ABOUT THIS EXERCISE
Across the listing below, count the lines containing "self". Answer with that number only.

RECORDS PROVIDED
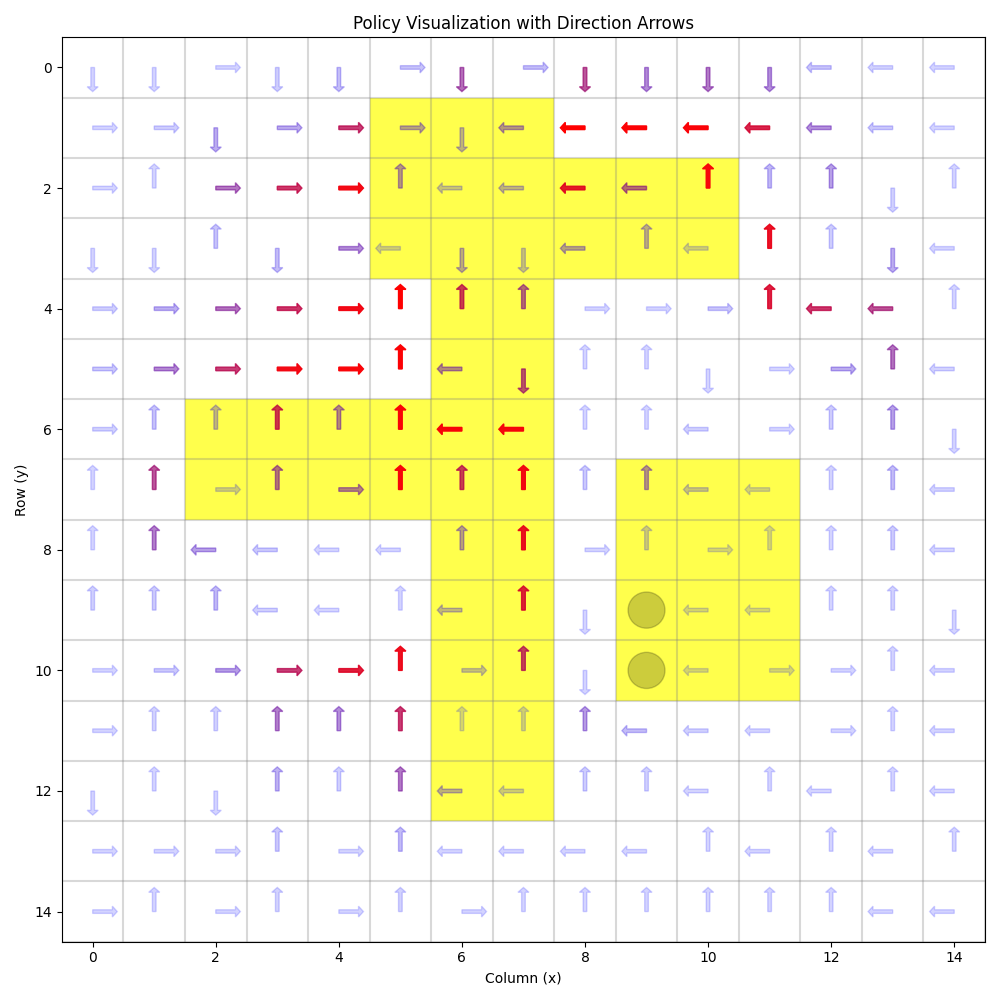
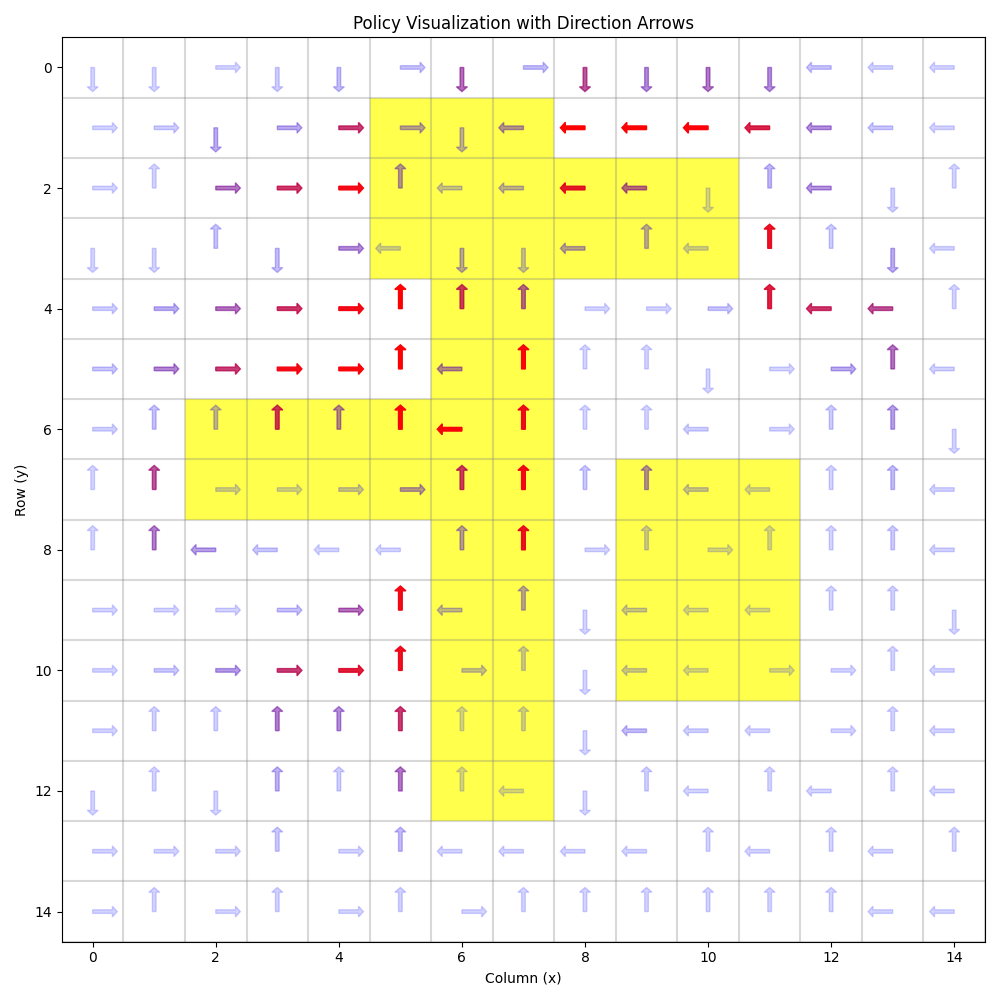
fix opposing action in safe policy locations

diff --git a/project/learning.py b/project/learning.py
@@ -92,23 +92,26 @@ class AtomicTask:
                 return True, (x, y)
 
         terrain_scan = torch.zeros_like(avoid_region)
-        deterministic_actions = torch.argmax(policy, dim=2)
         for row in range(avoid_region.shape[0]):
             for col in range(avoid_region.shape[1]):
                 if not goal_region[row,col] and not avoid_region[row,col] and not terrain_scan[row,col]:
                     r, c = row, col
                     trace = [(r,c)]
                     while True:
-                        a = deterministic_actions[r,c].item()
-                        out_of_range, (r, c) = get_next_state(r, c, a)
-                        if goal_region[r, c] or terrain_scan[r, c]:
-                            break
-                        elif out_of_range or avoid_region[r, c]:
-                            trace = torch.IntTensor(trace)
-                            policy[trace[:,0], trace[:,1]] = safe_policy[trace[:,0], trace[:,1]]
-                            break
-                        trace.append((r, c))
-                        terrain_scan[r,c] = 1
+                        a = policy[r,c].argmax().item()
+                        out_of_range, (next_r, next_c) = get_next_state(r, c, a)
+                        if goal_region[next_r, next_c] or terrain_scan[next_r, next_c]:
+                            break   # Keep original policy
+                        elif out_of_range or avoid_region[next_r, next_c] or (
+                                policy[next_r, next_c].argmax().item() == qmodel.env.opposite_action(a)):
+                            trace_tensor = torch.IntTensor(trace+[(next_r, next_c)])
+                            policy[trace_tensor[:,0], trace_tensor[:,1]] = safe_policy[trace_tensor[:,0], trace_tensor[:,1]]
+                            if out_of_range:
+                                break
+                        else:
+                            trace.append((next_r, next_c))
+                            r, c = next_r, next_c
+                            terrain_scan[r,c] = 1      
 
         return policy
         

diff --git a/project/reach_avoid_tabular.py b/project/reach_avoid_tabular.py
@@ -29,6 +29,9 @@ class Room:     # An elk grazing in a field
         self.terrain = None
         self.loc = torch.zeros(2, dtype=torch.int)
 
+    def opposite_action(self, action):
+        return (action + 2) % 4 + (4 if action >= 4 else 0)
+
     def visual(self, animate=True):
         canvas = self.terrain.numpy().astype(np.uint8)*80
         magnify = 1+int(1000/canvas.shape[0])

RESULT FOR THIS EXERCISE
5